The Times, April 30, 2020
This could have been set as a test paper for aspiring subs. In this case, the candidate failed miserably.
First, it is not clear how many chicks have hatched. The intro says two, but the rest of the copy suggests only one at time of writing. The intro also says ‘this week’ when the first chick is said to have hatched yesterday. You should never waste a yesterday line – ‘this week’ sounds like a local paper.
Second, of course they were unaware that they were being watched – they are birds. This kind of statement of the obvious is juvenile and tiresome.

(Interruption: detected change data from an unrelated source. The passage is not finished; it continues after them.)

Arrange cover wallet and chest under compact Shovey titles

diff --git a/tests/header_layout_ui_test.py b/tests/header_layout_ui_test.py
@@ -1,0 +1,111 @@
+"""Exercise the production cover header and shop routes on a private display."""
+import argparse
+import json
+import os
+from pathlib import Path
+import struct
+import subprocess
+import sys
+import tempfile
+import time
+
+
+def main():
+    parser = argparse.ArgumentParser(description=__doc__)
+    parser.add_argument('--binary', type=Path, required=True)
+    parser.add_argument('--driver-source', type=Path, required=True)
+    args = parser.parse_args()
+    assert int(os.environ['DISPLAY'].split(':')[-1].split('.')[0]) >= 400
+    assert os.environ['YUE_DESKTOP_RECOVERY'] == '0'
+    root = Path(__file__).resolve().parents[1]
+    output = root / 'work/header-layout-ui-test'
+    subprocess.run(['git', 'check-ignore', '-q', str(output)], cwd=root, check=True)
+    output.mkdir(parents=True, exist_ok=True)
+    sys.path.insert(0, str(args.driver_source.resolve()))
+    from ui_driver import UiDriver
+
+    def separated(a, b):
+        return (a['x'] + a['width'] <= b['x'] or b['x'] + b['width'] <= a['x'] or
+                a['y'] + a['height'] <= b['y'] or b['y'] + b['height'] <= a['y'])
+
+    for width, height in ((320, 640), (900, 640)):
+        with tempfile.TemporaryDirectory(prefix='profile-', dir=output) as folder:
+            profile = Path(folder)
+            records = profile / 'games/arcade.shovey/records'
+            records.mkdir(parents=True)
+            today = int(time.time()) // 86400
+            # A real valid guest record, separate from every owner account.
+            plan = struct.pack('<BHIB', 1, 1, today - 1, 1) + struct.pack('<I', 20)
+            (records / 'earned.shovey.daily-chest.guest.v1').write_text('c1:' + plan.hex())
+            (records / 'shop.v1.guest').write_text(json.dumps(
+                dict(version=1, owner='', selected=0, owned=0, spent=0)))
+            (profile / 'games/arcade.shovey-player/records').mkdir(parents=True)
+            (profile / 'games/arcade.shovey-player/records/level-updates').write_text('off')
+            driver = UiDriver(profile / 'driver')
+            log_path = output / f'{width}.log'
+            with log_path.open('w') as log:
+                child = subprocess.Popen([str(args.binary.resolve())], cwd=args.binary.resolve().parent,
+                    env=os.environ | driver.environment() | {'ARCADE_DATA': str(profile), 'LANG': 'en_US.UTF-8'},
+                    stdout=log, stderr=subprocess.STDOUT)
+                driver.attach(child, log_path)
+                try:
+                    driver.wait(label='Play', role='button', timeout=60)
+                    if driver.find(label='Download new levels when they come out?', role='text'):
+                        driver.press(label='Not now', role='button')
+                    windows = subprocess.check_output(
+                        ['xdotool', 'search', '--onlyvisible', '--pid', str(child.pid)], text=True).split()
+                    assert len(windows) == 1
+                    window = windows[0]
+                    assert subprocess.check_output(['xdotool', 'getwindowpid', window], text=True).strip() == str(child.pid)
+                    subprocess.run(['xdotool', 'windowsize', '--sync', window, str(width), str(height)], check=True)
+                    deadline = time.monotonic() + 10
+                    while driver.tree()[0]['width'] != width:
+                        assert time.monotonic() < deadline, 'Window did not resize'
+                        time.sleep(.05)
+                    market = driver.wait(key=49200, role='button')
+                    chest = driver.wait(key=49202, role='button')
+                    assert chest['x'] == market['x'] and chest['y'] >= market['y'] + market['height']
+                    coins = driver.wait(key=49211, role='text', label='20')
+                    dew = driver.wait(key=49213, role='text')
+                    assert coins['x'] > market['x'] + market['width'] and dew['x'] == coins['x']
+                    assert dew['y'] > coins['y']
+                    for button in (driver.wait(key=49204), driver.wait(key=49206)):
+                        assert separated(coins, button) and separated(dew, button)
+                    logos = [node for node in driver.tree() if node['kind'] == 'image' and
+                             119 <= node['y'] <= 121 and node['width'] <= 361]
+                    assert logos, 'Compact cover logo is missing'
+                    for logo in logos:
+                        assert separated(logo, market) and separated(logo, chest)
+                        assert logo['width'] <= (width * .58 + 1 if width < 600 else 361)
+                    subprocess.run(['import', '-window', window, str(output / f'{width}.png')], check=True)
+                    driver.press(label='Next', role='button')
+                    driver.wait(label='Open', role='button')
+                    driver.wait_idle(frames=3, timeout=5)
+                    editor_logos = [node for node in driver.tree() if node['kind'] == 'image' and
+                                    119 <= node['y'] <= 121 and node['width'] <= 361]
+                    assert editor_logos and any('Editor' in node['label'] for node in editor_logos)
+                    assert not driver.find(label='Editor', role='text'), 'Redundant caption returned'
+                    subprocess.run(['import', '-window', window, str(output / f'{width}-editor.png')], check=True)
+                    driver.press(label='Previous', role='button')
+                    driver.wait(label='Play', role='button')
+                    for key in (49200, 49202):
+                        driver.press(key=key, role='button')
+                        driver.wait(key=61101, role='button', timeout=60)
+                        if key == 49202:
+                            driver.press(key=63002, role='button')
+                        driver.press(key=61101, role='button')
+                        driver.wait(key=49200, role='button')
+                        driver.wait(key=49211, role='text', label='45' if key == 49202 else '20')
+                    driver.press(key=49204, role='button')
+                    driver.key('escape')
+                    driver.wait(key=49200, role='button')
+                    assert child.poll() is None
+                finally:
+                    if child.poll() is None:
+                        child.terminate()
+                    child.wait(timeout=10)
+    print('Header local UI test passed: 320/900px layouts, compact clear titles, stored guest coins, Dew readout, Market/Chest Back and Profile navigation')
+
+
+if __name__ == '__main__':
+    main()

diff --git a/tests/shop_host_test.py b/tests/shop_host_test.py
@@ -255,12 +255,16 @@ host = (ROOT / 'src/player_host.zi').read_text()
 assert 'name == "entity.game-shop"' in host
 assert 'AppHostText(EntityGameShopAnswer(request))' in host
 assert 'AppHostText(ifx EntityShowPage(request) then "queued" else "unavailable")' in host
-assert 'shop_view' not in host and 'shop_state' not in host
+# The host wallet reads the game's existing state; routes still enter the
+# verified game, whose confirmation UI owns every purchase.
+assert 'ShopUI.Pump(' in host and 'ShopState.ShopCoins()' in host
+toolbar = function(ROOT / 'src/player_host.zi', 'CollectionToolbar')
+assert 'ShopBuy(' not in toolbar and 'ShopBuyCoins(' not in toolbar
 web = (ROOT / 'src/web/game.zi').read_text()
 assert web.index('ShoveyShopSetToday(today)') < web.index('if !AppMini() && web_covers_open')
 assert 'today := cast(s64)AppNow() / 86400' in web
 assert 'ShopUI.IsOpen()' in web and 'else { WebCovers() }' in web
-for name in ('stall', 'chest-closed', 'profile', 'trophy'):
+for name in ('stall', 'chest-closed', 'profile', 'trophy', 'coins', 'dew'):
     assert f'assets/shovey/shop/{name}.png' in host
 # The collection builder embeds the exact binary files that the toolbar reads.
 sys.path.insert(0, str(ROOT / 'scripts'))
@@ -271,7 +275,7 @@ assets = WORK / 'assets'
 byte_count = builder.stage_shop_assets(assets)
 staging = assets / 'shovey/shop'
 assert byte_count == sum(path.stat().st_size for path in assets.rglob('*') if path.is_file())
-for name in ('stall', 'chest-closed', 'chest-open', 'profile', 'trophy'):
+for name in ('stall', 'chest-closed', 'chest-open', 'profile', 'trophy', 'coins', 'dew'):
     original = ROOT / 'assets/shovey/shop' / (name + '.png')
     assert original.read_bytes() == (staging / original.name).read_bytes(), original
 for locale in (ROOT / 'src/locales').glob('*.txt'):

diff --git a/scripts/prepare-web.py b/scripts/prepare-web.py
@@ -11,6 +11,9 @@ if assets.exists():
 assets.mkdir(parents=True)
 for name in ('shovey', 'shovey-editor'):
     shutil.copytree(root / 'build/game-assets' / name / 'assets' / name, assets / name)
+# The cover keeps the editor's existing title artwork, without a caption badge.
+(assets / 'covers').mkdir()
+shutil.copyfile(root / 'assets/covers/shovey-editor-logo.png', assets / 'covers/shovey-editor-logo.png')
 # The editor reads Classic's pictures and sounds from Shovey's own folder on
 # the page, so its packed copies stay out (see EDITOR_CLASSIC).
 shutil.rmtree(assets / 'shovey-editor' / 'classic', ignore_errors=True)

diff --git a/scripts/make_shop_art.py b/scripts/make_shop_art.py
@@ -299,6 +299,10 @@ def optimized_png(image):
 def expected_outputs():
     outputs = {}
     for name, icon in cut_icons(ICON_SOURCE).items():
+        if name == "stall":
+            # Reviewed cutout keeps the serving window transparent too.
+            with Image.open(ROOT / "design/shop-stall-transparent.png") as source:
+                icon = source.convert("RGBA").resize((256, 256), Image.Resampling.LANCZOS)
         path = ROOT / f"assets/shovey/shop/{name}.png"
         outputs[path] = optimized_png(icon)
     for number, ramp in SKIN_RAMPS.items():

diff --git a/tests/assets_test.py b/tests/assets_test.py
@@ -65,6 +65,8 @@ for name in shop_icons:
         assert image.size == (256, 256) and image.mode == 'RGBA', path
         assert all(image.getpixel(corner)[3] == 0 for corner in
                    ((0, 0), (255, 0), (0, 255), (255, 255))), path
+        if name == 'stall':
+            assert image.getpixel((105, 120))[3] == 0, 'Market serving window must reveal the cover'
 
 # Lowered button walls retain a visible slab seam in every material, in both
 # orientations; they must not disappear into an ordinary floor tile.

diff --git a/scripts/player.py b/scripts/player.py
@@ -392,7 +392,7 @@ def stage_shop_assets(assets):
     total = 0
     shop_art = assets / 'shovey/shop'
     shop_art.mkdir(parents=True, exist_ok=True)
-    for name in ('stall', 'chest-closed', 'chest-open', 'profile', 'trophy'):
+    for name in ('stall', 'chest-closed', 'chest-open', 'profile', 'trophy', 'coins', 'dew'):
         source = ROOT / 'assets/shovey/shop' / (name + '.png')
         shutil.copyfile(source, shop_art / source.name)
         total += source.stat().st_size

In the third par, we have ‘hatch’ twice and ‘hatching’ once. One is enough. The second sentence could have been: ‘The whole process takes about 72 hours from pipping, when the shell is breached by the chick within.’
Par 4: ‘the female was laying on the eggs’. This is badly wrong. ‘Laying’ is a present tense form of ‘to lay’, which is a transitive verb, meaning that it is accompanied by an object. Examples would be ‘She is laying the table’ or ‘the bird is laying eggs’. Presumably the word was meant to be ‘lying on the eggs’, a present tense form of the word ‘to lie’. But birds don’t ‘lie’ on their eggs, they ‘sit’ on them.
Par 5: ‘Raise’ means to lift, to gain height, so ‘up’ is redundant.
In the third leg, if you are telling the story of the development of the chick, do it chronologically. Don’t start with it flying, then go back to being newly hatched. I have shown how the pars should be re-arranged.
‘Weigh in’: Jockeys weigh in after a race, and this is the only use for the expression. Babies or chicks weigh a certain amount.
Last par but one: We know the birds have a chick so by definition they are ‘successful’. Another redundant word.
Last par: We have established quite thoroughly that the story is about peregrines, so you don’t need two more repetitions of the name.